On Day 1, Sheila Ward, Head of Statistics at Forest Research, demonstrated trends in UK timber demand, showing that demand for softwood in particular was increasing. Sheila was followed by Forest Research’s National Inventory Manager Ben Ditchburn, who demonstrated a changing landscape of timber availability – predicting an increase in production over the next 50 years followed by a decline and eventual levelling out.
Delegates question the Session 1 panel: (l-r) Alfred Kammerhofer, Sheila Ward and Ben Ditchburn.
On Day 2, Robert Wilson, of Amec Foster Wheeler plc, reinforced the potential of the sector, which he highlighted as being bigger than the chemicals / pharma and textiles industries and unlike many others, a survivor of the recession. He predicted that forestry and timber would play a big role in how the country was going to renew itself, saying;
“Other non-renewable industries have peaks, we have choices.”
These choices were evident from the many examples of new markets presented at the conference. Roger Kilburn, CEO of the Industrial Biotechnology Innovation Centre in Glasgow gave an enthusiastic talk about the role of biomass in the decarbonisation of the UK energy system, while Matthew Rivers FICFor, Director of Biomass Business at Drax Power, offered a private sector perspective. Matthew demonstrated that the UK is still import-dependent and with such competitive prices currently coming from the US, this would be hard to challenge.
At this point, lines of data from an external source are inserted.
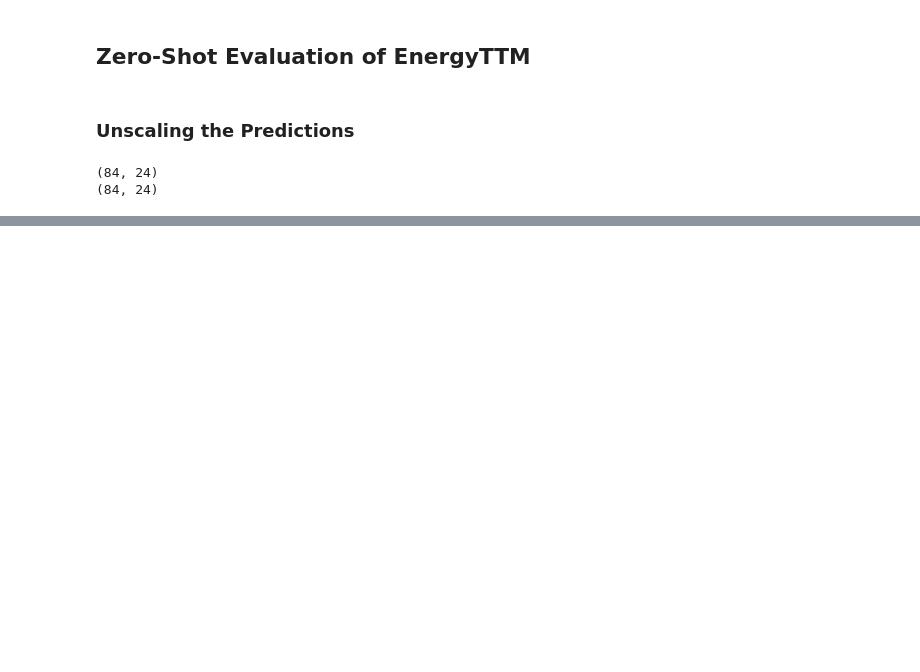
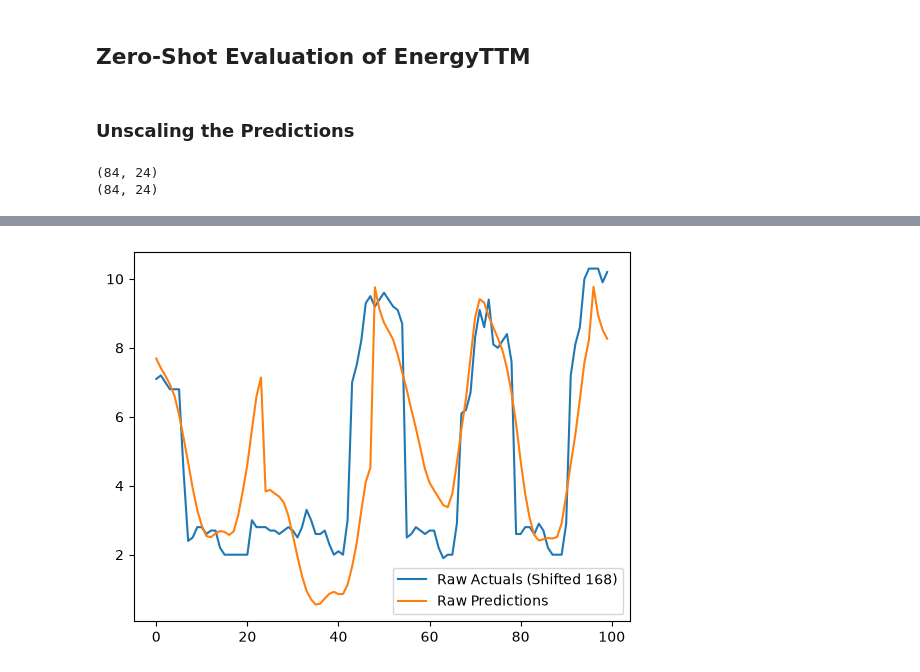
Before and after one commit to energyfms/notebooks, a Jupyter notebook: energy_ttm_zeroshot.ipynb, the cells around one changed output, grey strips where cells are left out. Drawn from its saved outputs; the diff is of its cells as text; code cells hidden in the pictures; blank space fills up the shorter version.

```diff
--- a/energy_ttm_zeroshot.ipynb
+++ b/energy_ttm_zeroshot.ipynb
@@ -431,3 +429,11 @@ for i in range(1, n_plots):
+# %%
+# Plot the first 100 points of the raw arrays side-by-side
+plt.plot(test["meter_reading"].values[168:268], label="Raw Actuals (Shifted 168)")
+plt.plot(np.asarray(y_pred_unscaled)[:100], label="Raw Predictions")
+plt.legend()
+plt.show()
+# %% [output]
+[figure, added]
 # %%
 from sklearn.metrics import mean_absolute_error, mean_squared_error
 import numpy as np
```
Also changed, not shown: parts of 5 cells of this notebook, 11 other files.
Not Selling Hard Enough
Opportunities in the construction sector were also widely discussed, with a series of engaging talks from UK architects who provided insights into the use of timber in design. Anthony Thistleton declared the 21st century a new ‘Wood Age’, while Neil Sutherland called for a change in thinking when it came to the construction of volume housing in order to reap the benefits of carbon capture. Peter Wilson, Managing Director of the Timber Design Initiatives, told the conference that foresters were ‘not selling hard enough’ in this regard. Taking a poll as to whether the audience considered architects their customers, he said:
“There are 569,000 architects in Europe who specify [construction materials], and you don’t consider them customers?”
The conference also learned about the kinds of technology that would help them take their businesses to the next level. Treeconomics’ Garrett Mullooly and CarboMap’s Antoine Cottin were among the speakers discussing the potential of terrestrial laser scanning and remote sensing respectively.
President David Henderson-Howat presents Dr Wei-Yew Chang with the Forest Economics Prize.
It was a full house at the ICF National Conference Dinner, which provided an occasion for delegates to network in a more relaxed environment. Several of the Institute’s awards were presented at the event including the Institute’s Medal, which was awarded to Ian Ross OBE FICFor and an honorary fellowship of the Institute, which went to James Hepburne Scott. Dr Wei-Yew Chang of the University of British Columbia, attended the dinner to accept his Forest Economics Prize, presented by Dr Gary Kerr FICFor on behalf of ICF and its journal, Forestry.